From lost jobs to medical bills, the COVID-19 pandemic has put a major, unexpected strain on the finances of millions of Americans.
And as the end of the year approaches, some financial lifelines are set to expire.
Some members of Congress want to see more aid approved and distributed before Joe Biden’s inauguration.
The projected winner introduced a diverse team of experienced economic experts he says will chart his administration’s course for the U.S. recovery.
“The team I’m announcing today will play a critical role in shaping our plan for actions starting on day one, and move fast to revive this economy,” said Biden
Those close to Biden say his plans for his first 100 days in office include an expansive stimulus plan.
But a group of bipartisan senators who unveiled their own $908 billion proposal Dec. 1 say Americans need help before January 20.
“We’ve worked night and day throughout the Thanksgiving recess because we recognize that families all across America are struggling,” said Republican Senator Susan Collins of Maine.
Relief measures put in place earlier in the year — like a moratorium on evictions and a federal student loan payment freeze — are set to expire within weeks, leaving millions hoping Republicans and Democrats will put aside the politics and make a deal before year’s end.
“Let’s hope our Democratic colleagues will finally let us make law in all the enormously important areas where we do not even disagree,” said Republican Senate Majority Leader Mitch McConnell.
“The Republican leader’s idea of action on COVID has been to bring partisan legislation to the floor and then demand everyone accept it,” said Democratic Senate Minority Leader Chuck Schumer.
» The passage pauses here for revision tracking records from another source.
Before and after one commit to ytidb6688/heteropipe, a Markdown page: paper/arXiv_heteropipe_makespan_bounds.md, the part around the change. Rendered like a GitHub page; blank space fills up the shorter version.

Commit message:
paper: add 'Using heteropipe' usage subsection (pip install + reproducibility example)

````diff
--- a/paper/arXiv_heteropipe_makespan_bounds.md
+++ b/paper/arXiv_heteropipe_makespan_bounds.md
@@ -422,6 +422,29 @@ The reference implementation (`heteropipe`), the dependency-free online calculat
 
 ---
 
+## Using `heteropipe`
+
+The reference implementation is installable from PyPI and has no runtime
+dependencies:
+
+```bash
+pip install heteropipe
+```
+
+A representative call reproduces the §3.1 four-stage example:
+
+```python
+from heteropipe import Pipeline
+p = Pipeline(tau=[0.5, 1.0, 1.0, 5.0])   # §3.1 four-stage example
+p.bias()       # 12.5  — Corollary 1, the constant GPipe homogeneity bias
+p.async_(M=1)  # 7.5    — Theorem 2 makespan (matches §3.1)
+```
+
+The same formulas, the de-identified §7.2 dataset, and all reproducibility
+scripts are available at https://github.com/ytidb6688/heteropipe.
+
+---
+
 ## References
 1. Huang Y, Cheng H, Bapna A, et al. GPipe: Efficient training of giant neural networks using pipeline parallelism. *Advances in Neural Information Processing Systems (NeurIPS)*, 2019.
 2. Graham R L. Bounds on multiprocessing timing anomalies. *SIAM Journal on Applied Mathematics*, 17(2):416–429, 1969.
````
Treasury Secretary Steven Mnuchin and House Speaker Nancy Pelosi had their first talk since the November 3 election, though Mnuchin said it was more about the December 11 government funding deadline.